This report is a summary of the findings of an investigation into the technical feasibility and economic justification of the operation of large restricted draft bulk carriers conducted under contract of the U.S. Maritime Administration Office of Maritime Technology (1). The Large Shallow Draft Bulk Carrier Technology Assessment Study is one element in the over-all program of examining U.S. bulk shipping needs for the future and of ascertaining its impact on the economy and social well-being of the United States. By 1985 the U.S. bulk shipping will exceed 2.5 Long Tons per day. If present trends in bulk shipping continue, it is anticipated that the majority of the world-wide dry and liquid bulk cargoes will be moved by 150,000 dwt to 250,000 dwt bulk carriers, none of which can presently enter a U.S. port fully loaded. To continue with the present use of small to medium (20,000 dwt - 70,000 dwt) bulk carriers, would not only increase the cost of raw materials but also would cause port congestion.

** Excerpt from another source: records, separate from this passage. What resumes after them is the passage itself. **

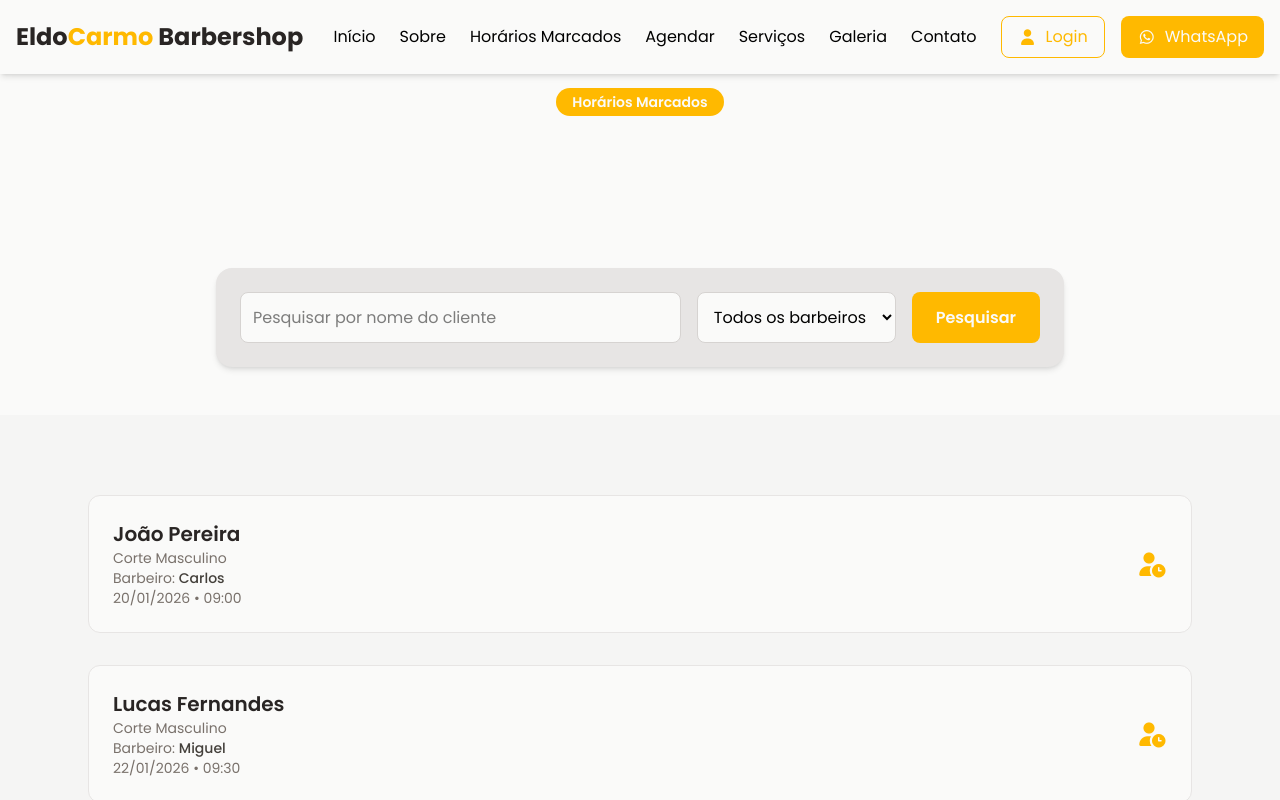
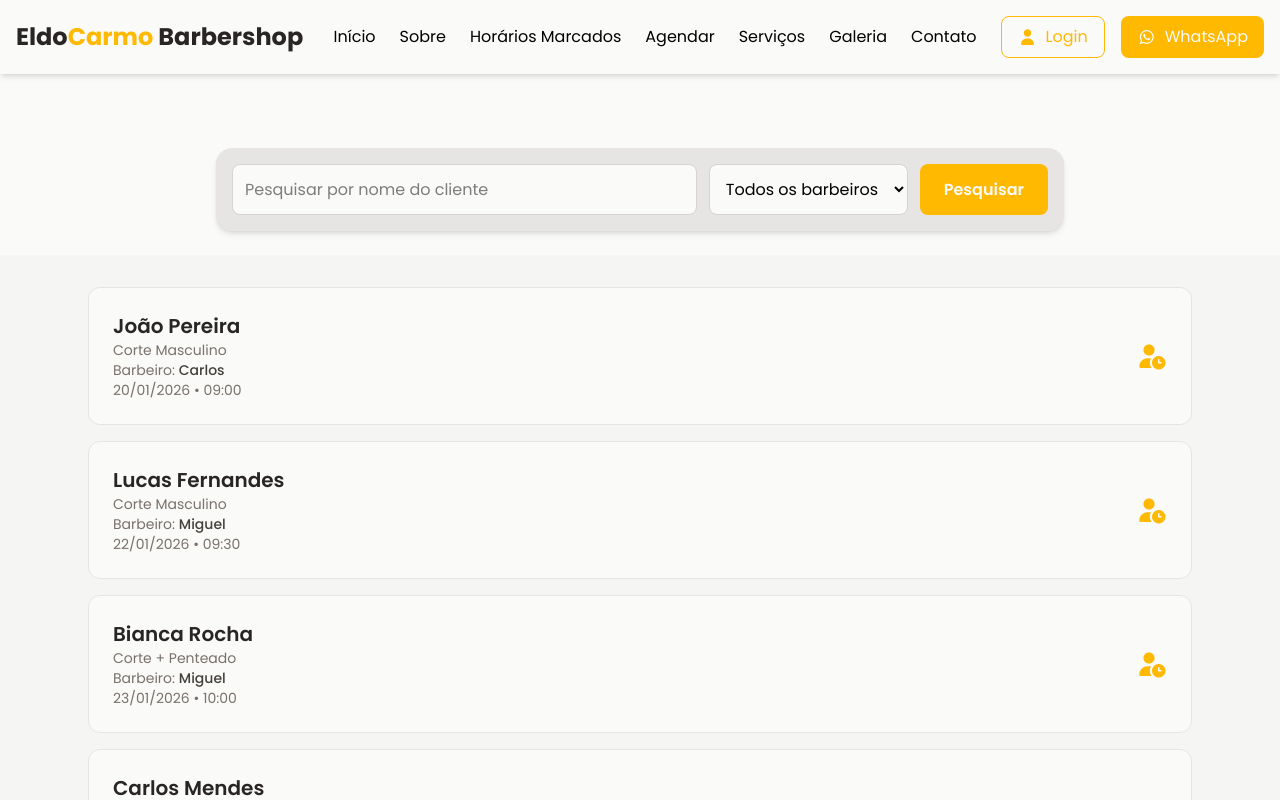
Before and after one commit to nsimba-afonso-nwayami/eldocarmo-barbershop, a React (Vite) app: page /horarios-marcados in a window 1280 px wide. Shown: the top 800 px of the page. Built offline with nearby package versions, Linux system fonts and the light colour scheme.

Commit message:
Atualização de espaçamentos

```diff
--- a/src/pages/site/HorariosMarcados.jsx
+++ b/src/pages/site/HorariosMarcados.jsx
@@ -87,7 +87,7 @@ export default function HorariosMarcados() {
       <Header />
 
       {/* INTRODUÇÃO */}
-      <section className="py-22 px-6 bg-stone-50">
+      <section className="py-10 px-6 bg-stone-50">
         <div className="max-w-4xl mx-auto text-center">
           <span className="inline-block mb-4 px-4 py-1 text-sm font-semibold rounded-full bg-amber-400 text-stone-50">
             Horários Marcados
@@ -96,9 +96,9 @@ export default function HorariosMarcados() {
       </section>
 
       {/* PESQUISA */}
-      <section className="py-12 bg-stone-50">
+      <section className="py-6 bg-stone-50">
         <div className="max-w-4xl mx-auto px-6">
-          <form className="bg-stone-200 p-6 rounded-2xl shadow-md flex flex-col md:flex-row gap-4">
+          <form className="bg-stone-200 p-4 rounded-2xl shadow-md flex flex-col md:flex-row gap-3">
             <input
               type="text"
               placeholder="Pesquisar por nome do cliente"
@@ -124,9 +124,9 @@ export default function HorariosMarcados() {
       </section>
 
       {/* LISTA DE HORÁRIOS */}
-      <section className="py-20 bg-stone-100">
+      <section className="py-8 bg-stone-100">
         <div className="max-w-6xl mx-auto px-6">
-          <div className="grid grid-cols-1 gap-8">
+          <div className="grid grid-cols-1 gap-4">
             {agendamentos.map((item) => (
               <div
                 key={item.id}
```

More than 300 ships per day of present size will be required to handle the flow of bulk commodities anticipated; far more than present port facility capability.

  • Availability:
  • Corporate Authors:

    American Society of Naval Engineers

    Suite 507, 1012 14th Street, NW
    Washington, DC  United States  20005
  • Authors:
    • Baki, A
    • Christensen, R G
  • Publication Date: 1976-10

Media Info

  • Features: References;
  • Pagination: p. 35-41
  • Serial:

Subject/Index Terms

Filing Info

  • Accession Number: 00142825
  • Record Type: Publication
  • Source Agency: American Society of Naval Engineers
  • Files: TRIS
  • Created Date: Dec 15 1976 12:00AM